- The problem
For this exercise, write each entry below out precisely and omit the pictures.

====

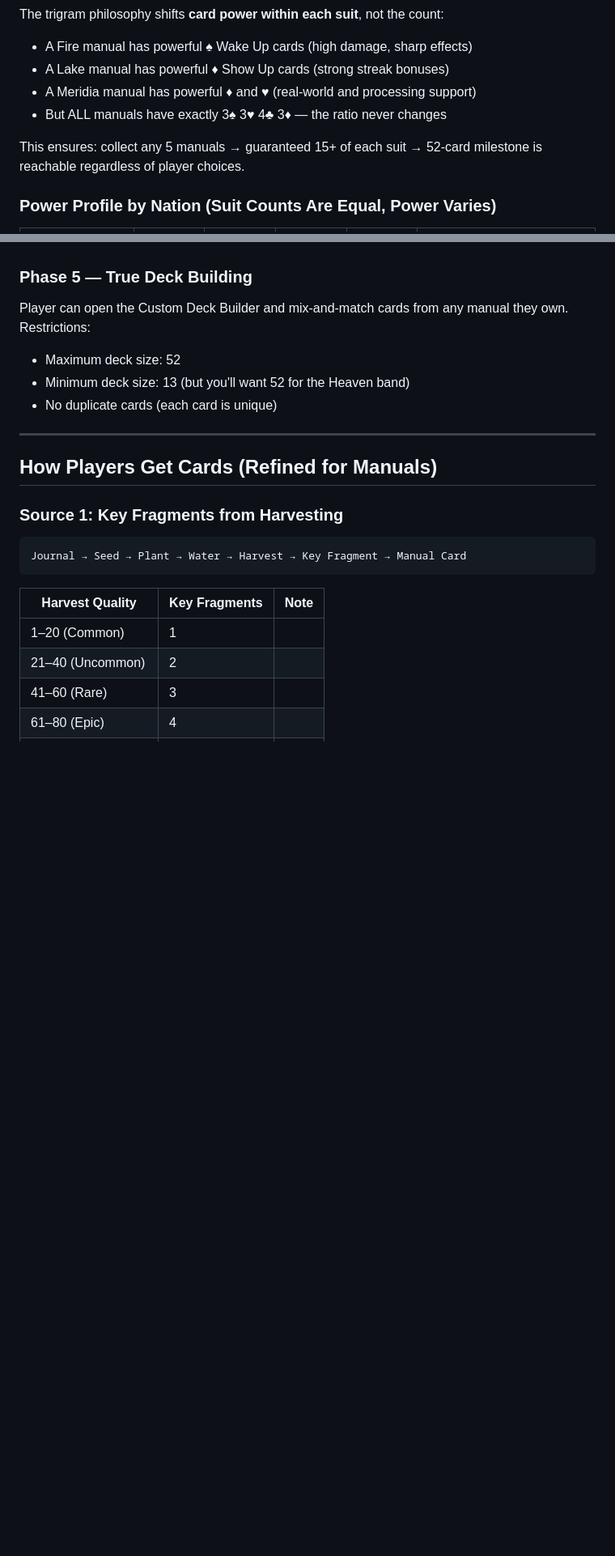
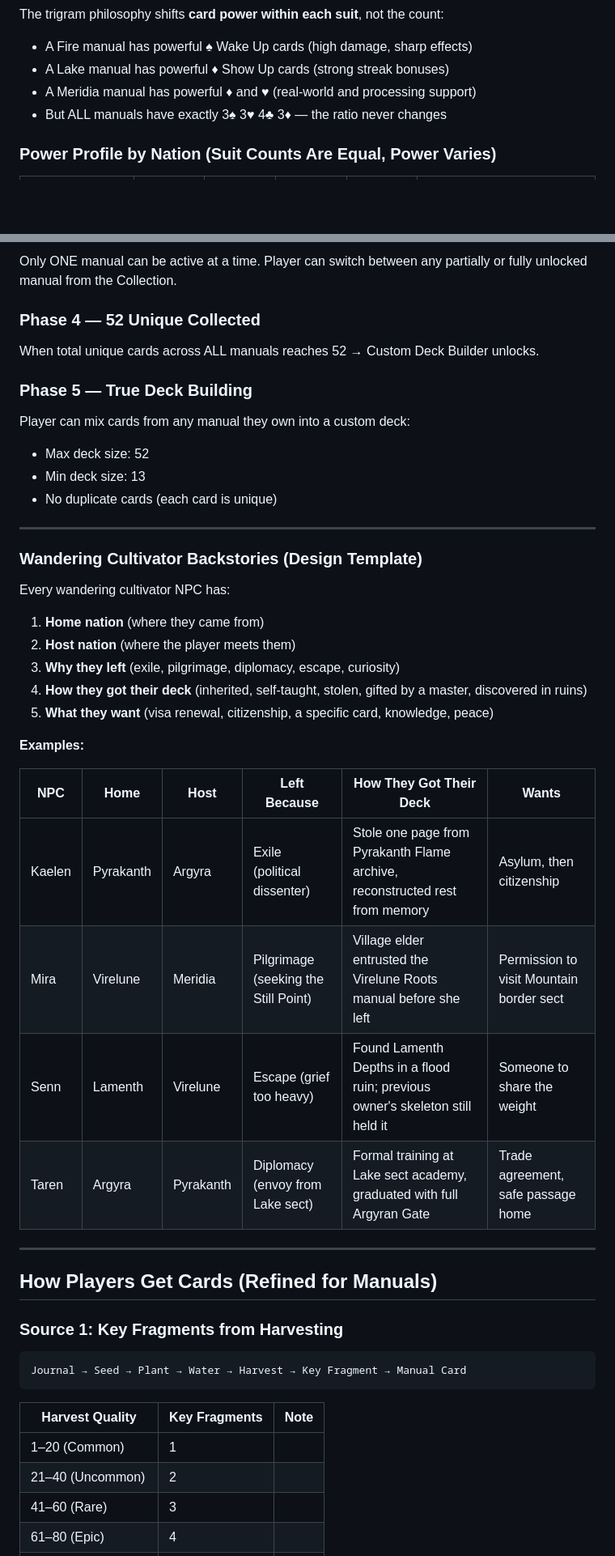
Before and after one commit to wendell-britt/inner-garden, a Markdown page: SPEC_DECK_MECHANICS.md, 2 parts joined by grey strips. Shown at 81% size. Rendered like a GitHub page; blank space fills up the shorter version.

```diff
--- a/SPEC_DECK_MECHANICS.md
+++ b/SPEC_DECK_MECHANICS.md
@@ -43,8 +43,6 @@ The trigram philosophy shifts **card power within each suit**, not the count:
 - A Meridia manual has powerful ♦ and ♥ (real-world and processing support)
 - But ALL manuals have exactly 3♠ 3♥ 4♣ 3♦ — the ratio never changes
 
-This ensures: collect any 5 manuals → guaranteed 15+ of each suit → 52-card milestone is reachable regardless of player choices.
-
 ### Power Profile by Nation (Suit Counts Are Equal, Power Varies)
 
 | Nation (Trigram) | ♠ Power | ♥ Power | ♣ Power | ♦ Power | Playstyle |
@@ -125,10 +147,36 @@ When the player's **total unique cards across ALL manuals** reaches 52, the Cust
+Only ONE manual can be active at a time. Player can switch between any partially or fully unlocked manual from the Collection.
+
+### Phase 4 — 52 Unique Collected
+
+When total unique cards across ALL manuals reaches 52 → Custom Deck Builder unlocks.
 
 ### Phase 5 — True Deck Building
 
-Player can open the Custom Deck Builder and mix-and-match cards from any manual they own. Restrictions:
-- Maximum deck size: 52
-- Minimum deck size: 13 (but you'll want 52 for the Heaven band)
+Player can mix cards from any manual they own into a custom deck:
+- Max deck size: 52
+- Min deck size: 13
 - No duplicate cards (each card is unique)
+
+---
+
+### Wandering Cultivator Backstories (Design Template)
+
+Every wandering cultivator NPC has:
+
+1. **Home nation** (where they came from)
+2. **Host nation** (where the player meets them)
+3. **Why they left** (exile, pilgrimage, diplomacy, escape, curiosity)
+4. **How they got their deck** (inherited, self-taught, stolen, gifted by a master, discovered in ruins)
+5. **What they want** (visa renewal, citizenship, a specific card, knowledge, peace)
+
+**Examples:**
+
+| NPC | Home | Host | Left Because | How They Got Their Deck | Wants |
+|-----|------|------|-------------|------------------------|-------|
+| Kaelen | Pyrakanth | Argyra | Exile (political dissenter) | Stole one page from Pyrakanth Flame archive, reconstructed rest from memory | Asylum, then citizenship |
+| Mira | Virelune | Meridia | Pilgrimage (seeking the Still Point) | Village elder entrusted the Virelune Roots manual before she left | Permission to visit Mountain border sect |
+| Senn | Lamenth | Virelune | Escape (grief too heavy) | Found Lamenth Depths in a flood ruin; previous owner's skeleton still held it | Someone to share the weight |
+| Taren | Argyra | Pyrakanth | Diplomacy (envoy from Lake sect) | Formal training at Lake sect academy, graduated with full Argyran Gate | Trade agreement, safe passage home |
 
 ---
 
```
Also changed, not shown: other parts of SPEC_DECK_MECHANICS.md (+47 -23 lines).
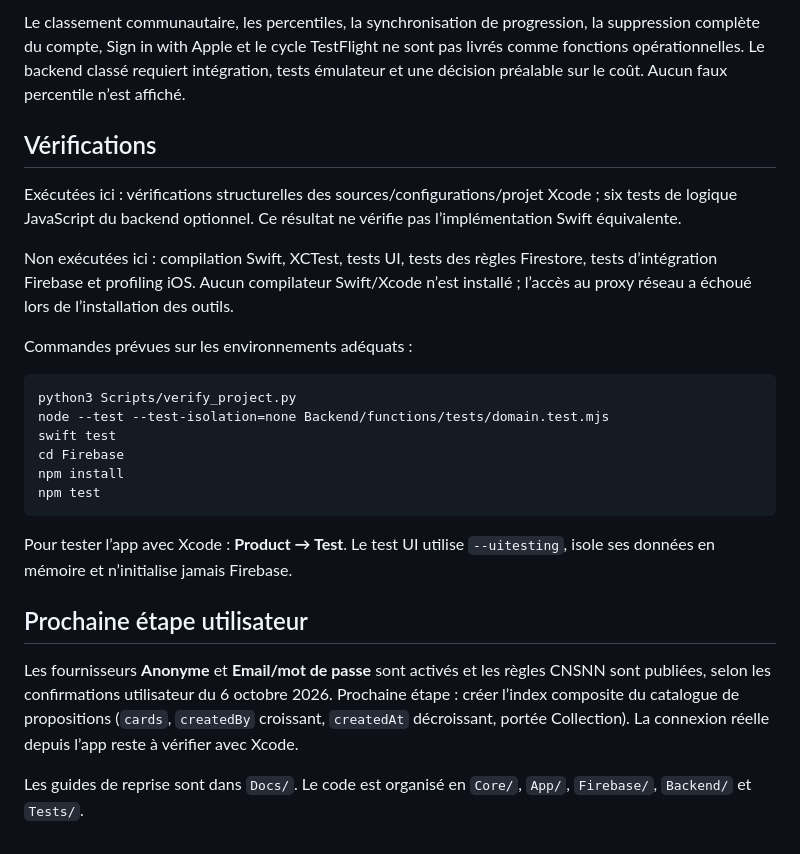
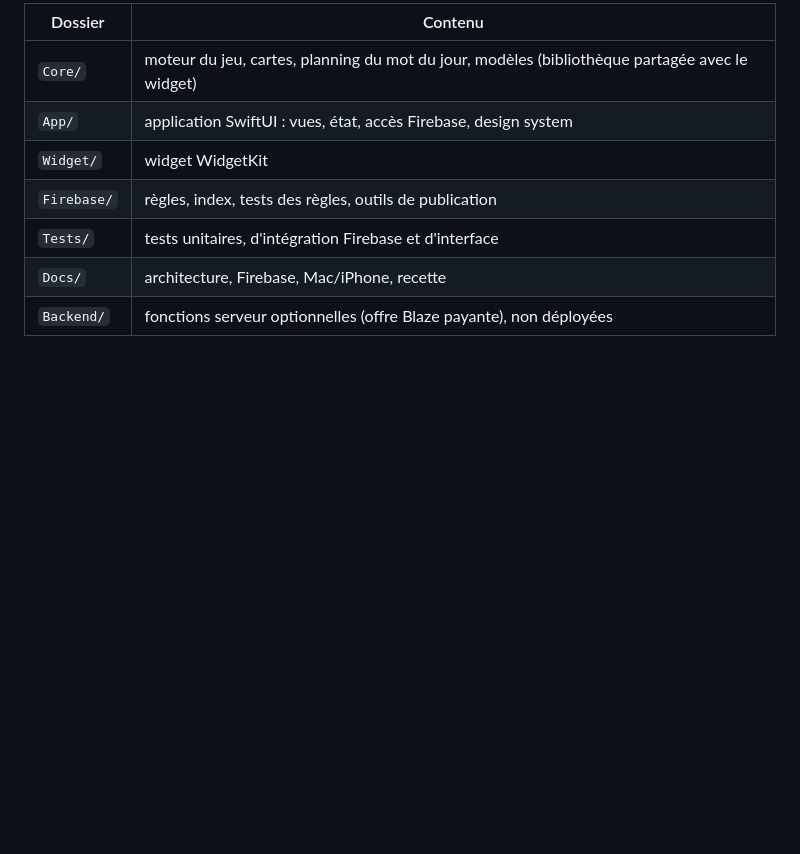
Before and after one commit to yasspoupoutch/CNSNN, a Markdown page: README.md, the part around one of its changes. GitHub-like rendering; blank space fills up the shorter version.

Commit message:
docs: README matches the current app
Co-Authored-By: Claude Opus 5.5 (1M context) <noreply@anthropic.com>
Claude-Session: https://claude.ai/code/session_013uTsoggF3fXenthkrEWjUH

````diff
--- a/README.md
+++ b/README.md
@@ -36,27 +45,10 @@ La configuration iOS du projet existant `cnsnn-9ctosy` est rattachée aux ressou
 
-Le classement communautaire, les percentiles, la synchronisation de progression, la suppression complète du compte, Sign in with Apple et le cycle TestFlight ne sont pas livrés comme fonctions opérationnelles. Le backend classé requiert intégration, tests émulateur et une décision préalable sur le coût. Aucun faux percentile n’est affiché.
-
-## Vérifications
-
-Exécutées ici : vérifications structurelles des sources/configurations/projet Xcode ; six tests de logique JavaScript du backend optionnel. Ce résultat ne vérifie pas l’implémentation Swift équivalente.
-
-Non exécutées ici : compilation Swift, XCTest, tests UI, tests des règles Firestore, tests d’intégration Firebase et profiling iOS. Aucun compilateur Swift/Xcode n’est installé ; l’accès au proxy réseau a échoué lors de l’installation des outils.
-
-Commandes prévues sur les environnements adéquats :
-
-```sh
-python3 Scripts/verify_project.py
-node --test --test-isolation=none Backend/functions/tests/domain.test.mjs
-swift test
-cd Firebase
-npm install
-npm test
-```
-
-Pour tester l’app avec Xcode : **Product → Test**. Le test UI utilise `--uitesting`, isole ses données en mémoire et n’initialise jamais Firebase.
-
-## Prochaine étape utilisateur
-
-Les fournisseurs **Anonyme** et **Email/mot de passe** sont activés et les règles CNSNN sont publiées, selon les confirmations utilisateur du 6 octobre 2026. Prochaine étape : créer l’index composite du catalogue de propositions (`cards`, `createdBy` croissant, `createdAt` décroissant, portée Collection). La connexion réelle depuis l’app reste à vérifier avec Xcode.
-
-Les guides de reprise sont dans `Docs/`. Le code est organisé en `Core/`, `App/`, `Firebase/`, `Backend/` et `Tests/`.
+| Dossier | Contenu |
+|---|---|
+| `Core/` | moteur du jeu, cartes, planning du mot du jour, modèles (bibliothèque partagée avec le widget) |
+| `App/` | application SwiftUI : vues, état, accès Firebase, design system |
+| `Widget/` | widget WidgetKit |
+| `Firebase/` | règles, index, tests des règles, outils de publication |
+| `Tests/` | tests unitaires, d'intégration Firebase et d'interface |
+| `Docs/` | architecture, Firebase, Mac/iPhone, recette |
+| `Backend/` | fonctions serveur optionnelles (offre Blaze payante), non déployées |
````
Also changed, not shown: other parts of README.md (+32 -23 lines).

====

- Final answer
Before and after one commit to wendell-britt/inner-garden, a Markdown page: SPEC_DECK_MECHANICS.md, 2 parts joined by grey strips. Shown at 81% size. Rendered like a GitHub page; blank space fills up the shorter version.

```diff
--- a/SPEC_DECK_MECHANICS.md
+++ b/SPEC_DECK_MECHANICS.md
@@ -43,8 +43,6 @@ The trigram philosophy shifts **card power within each suit**, not the count:
 - A Meridia manual has powerful ♦ and ♥ (real-world and processing support)
 - But ALL manuals have exactly 3♠ 3♥ 4♣ 3♦ — the ratio never changes
 
-This ensures: collect any 5 manuals → guaranteed 15+ of each suit → 52-card milestone is reachable regardless of player choices.
-
 ### Power Profile by Nation (Suit Counts Are Equal, Power Varies)
 
 | Nation (Trigram) | ♠ Power | ♥ Power | ♣ Power | ♦ Power | Playstyle |
@@ -125,10 +147,36 @@ When the player's **total unique cards across ALL manuals** reaches 52, the Cust
+Only ONE manual can be active at a time. Player can switch between any partially or fully unlocked manual from the Collection.
+
+### Phase 4 — 52 Unique Collected
+
+When total unique cards across ALL manuals reaches 52 → Custom Deck Builder unlocks.
 
 ### Phase 5 — True Deck Building
 
-Player can open the Custom Deck Builder and mix-and-match cards from any manual they own. Restrictions:
-- Maximum deck size: 52
-- Minimum deck size: 13 (but you'll want 52 for the Heaven band)
+Player can mix cards from any manual they own into a custom deck:
+- Max deck size: 52
+- Min deck size: 13
 - No duplicate cards (each card is unique)
+
+---
+
+### Wandering Cultivator Backstories (Design Template)
+
+Every wandering cultivator NPC has:
+
+1. **Home nation** (where they came from)
+2. **Host nation** (where the player meets them)
+3. **Why they left** (exile, pilgrimage, diplomacy, escape, curiosity)
+4. **How they got their deck** (inherited, self-taught, stolen, gifted by a master, discovered in ruins)
+5. **What they want** (visa renewal, citizenship, a specific card, knowledge, peace)
+
+**Examples:**
+
+| NPC | Home | Host | Left Because | How They Got Their Deck | Wants |
+|-----|------|------|-------------|------------------------|-------|
+| Kaelen | Pyrakanth | Argyra | Exile (political dissenter) | Stole one page from Pyrakanth Flame archive, reconstructed rest from memory | Asylum, then citizenship |
+| Mira | Virelune | Meridia | Pilgrimage (seeking the Still Point) | Village elder entrusted the Virelune Roots manual before she left | Permission to visit Mountain border sect |
+| Senn | Lamenth | Virelune | Escape (grief too heavy) | Found Lamenth Depths in a flood ruin; previous owner's skeleton still held it | Someone to share the weight |
+| Taren | Argyra | Pyrakanth | Diplomacy (envoy from Lake sect) | Formal training at Lake sect academy, graduated with full Argyran Gate | Trade agreement, safe passage home |
 
 ---
 
```
Also changed, not shown: other parts of SPEC_DECK_MECHANICS.md (+47 -23 lines).
Before and after one commit to yasspoupoutch/CNSNN, a Markdown page: README.md, the part around one of its changes. GitHub-like rendering; blank space fills up the shorter version.

Commit message:
docs: README matches the current app
Co-Authored-By: Claude Opus 5.5 (1M context) <noreply@anthropic.com>
Claude-Session: https://claude.ai/code/session_013uTsoggF3fXenthkrEWjUH

````diff
--- a/README.md
+++ b/README.md
@@ -36,27 +45,10 @@ La configuration iOS du projet existant `cnsnn-9ctosy` est rattachée aux ressou
 
-Le classement communautaire, les percentiles, la synchronisation de progression, la suppression complète du compte, Sign in with Apple et le cycle TestFlight ne sont pas livrés comme fonctions opérationnelles. Le backend classé requiert intégration, tests émulateur et une décision préalable sur le coût. Aucun faux percentile n’est affiché.
-
-## Vérifications
-
-Exécutées ici : vérifications structurelles des sources/configurations/projet Xcode ; six tests de logique JavaScript du backend optionnel. Ce résultat ne vérifie pas l’implémentation Swift équivalente.
-
-Non exécutées ici : compilation Swift, XCTest, tests UI, tests des règles Firestore, tests d’intégration Firebase et profiling iOS. Aucun compilateur Swift/Xcode n’est installé ; l’accès au proxy réseau a échoué lors de l’installation des outils.
-
-Commandes prévues sur les environnements adéquats :
-
-```sh
-python3 Scripts/verify_project.py
-node --test --test-isolation=none Backend/functions/tests/domain.test.mjs
-swift test
-cd Firebase
-npm install
-npm test
-```
-
-Pour tester l’app avec Xcode : **Product → Test**. Le test UI utilise `--uitesting`, isole ses données en mémoire et n’initialise jamais Firebase.
-
-## Prochaine étape utilisateur
-
-Les fournisseurs **Anonyme** et **Email/mot de passe** sont activés et les règles CNSNN sont publiées, selon les confirmations utilisateur du 6 octobre 2026. Prochaine étape : créer l’index composite du catalogue de propositions (`cards`, `createdBy` croissant, `createdAt` décroissant, portée Collection). La connexion réelle depuis l’app reste à vérifier avec Xcode.
-
-Les guides de reprise sont dans `Docs/`. Le code est organisé en `Core/`, `App/`, `Firebase/`, `Backend/` et `Tests/`.
+| Dossier | Contenu |
+|---|---|
+| `Core/` | moteur du jeu, cartes, planning du mot du jour, modèles (bibliothèque partagée avec le widget) |
+| `App/` | application SwiftUI : vues, état, accès Firebase, design system |
+| `Widget/` | widget WidgetKit |
+| `Firebase/` | règles, index, tests des règles, outils de publication |
+| `Tests/` | tests unitaires, d'intégration Firebase et d'interface |
+| `Docs/` | architecture, Firebase, Mac/iPhone, recette |
+| `Backend/` | fonctions serveur optionnelles (offre Blaze payante), non déployées |
````
Also changed, not shown: other parts of README.md (+32 -23 lines).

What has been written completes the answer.